16S Loop Long-reads vs Sanger Sequencing for bacterial isolate identification

Updated: May 22, 2020

If your lab, like many other microbiology labs, has a backlog of isolates sitting at -80°C waiting to be analyzed because the funds and/or time for 16S Sanger sequencing is unavailable, you may be able to clear up space with the Loop 16S Long-read Sequencing Service. Loop's Long-read technology leverages the efficiencies of the Illumina next generation sequencing (NGS) platform but at a much higher sequencing accuracy for more reliable species assignments. In addition, unlike conventional Illumina sequencing which can only sequence 150 bp or 300 bp at a time, Loop's technology provides long-read single molecule sequencing, which easily generates sequence across the entire 16S gene.

So, when does it make sense to choose Loop Long-read sequencing instead of Sanger sequencing for bacterial isolate identification?

The answer to when to choose Loop Long-read sequencing instead of Sanger for identifying isolates depends on why you're using Sanger sequencing instead of NGS.

If you care about accuracy

If you are using Sanger sequencing because you're worried about accuracy, then Loop Long-read technology is a robust alternative. With an error rate of 0.0041%, Loop Long-read accuracy is very similar to what you can achieve with Sanger sequencing, with the added bonus of reads that cover the entire 16S gene. By sequencing the entire 16S gene, you can get more accurate and comprehensive operational taxonomic unit (OTU) assignments for confident, species-level identifications.

If you want species-level assignment

As mentioned at the end of the preceding paragraph, Loop Genomics' ability to sequence the entire genome increases your classification ability.

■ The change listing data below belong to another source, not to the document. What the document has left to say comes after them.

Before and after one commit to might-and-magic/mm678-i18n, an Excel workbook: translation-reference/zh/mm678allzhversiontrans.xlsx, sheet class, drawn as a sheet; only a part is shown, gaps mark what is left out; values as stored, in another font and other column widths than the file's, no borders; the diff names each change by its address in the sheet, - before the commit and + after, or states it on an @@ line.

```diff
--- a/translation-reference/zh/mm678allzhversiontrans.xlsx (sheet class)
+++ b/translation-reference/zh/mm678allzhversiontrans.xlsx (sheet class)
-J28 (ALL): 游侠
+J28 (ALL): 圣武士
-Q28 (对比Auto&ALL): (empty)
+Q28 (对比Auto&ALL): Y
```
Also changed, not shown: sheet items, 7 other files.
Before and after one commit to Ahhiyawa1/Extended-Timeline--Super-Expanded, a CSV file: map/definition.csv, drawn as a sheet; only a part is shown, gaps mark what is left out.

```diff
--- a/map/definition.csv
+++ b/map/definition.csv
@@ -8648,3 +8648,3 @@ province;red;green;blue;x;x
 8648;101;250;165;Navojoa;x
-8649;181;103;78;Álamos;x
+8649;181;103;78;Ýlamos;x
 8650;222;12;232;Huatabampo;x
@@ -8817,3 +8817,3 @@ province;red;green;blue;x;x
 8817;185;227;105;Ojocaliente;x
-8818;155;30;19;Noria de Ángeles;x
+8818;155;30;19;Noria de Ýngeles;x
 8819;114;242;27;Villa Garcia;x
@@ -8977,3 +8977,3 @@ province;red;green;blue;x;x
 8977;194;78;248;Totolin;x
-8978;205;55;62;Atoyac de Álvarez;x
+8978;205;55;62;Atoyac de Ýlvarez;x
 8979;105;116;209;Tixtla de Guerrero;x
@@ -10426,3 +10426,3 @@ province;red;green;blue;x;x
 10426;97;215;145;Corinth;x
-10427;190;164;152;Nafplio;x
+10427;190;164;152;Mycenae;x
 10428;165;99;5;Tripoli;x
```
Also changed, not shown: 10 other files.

For example, when we use Loop Long-read technology to sequence a microbial population, we can assign >99% of the unique 16S molecules at the species or genus level. Note that this is from only the 16S sequence, which is faster and less expensive than whole genome sequencing (although we can do that, too).

If you want to distinguish the sequence of multiple copies of the 16S gene within your isolate

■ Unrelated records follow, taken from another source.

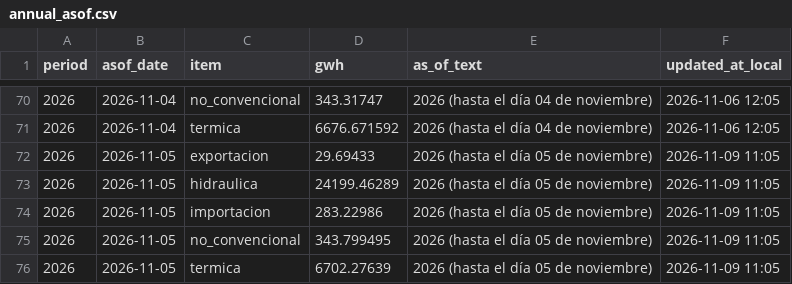
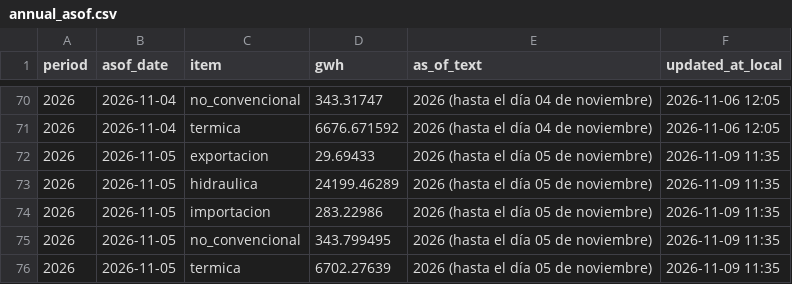
Before and after one commit to pabesjimenez/cenace-monitor, a CSV file: data/annual_asof.csv, drawn as a sheet; only a part is shown, gaps mark what is left out.

```diff
--- a/data/annual_asof.csv
+++ b/data/annual_asof.csv
@@ -71,6 +71,6 @@ period,asof_date,item,gwh,as_of_text,updated_at_local
 2026,2026-11-04,termica,6676.671592,2026 (hasta el día 04 de noviembre),2026-11-06 12:05
-2026,2026-11-05,exportacion,29.69433,2026 (hasta el día 05 de noviembre),2026-11-09 11:05
-2026,2026-11-05,hidraulica,24199.46289,2026 (hasta el día 05 de noviembre),2026-11-09 11:05
-2026,2026-11-05,importacion,283.22986,2026 (hasta el día 05 de noviembre),2026-11-09 11:05
-2026,2026-11-05,no_convencional,343.799495,2026 (hasta el día 05 de noviembre),2026-11-09 11:05
-2026,2026-11-05,termica,6702.27639,2026 (hasta el día 05 de noviembre),2026-11-09 11:05
+2026,2026-11-05,exportacion,29.69433,2026 (hasta el día 05 de noviembre),2026-11-09 11:35
+2026,2026-11-05,hidraulica,24199.46289,2026 (hasta el día 05 de noviembre),2026-11-09 11:35
+2026,2026-11-05,importacion,283.22986,2026 (hasta el día 05 de noviembre),2026-11-09 11:35
+2026,2026-11-05,no_convencional,343.799495,2026 (hasta el día 05 de noviembre),2026-11-09 11:35
+2026,2026-11-05,termica,6702.27639,2026 (hasta el día 05 de noviembre),2026-11-09 11:35
```
Also changed, not shown: data/curve_realtime.csv, data/daily_best.csv, 12 other files.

Full-length 16S sequencing of individual molecules can also deliver something that Sanger sequencing cannot—the ability to differentiate between multiple copies of the 16S gene within an individual bacterium and quantify the relative abundance of each copy. This is because Loop Long-read technology delivers contiguous sequence.

If your isolate is not a pure, single species sample

One area where Sanger sequencing runs into trouble is if your sample is not a pure isolate. This is not a problem for Loop Long-read sequencing, which is frequently used for analyzing microbial populations. We can even tell you how much of your isolate is one species versus another.

If you need affordability

Another reason labs use Sanger sequencing is because, at $10 - $20/read, Sanger sequencing feels like an affordable option. And it is definitely an economical choice if you only have a few isolates to sequence. But if you have hundreds of samples to analyze, that cost increases quite a bit when you factor in labor and materials for getting sequence-ready DNA.

With Loop Long-read sequencing, you can send us tubes or 96-well plates of glycerol stock or resuspended colonies and we will not only deliver your sequence, you'll get bioinformatics support that includes OTU assignment. At $16/sample for 96 samples, the ease and affordability becomes better than Sanger sequencing.

If you need affordable and accurate sequencing over more than just the 16S region

Loop Long-read technology can add even more value to your sequencing projects when you need to sequence multiple regions per isolate. We can even do whole bacterial genomes.

Interested in learning more?

If you'd like to clear out your backlog of isolates and you're ready to learn more, or if you have any questions about our technology or services, you can find answers by emailing us at sales@loopgenomics.com.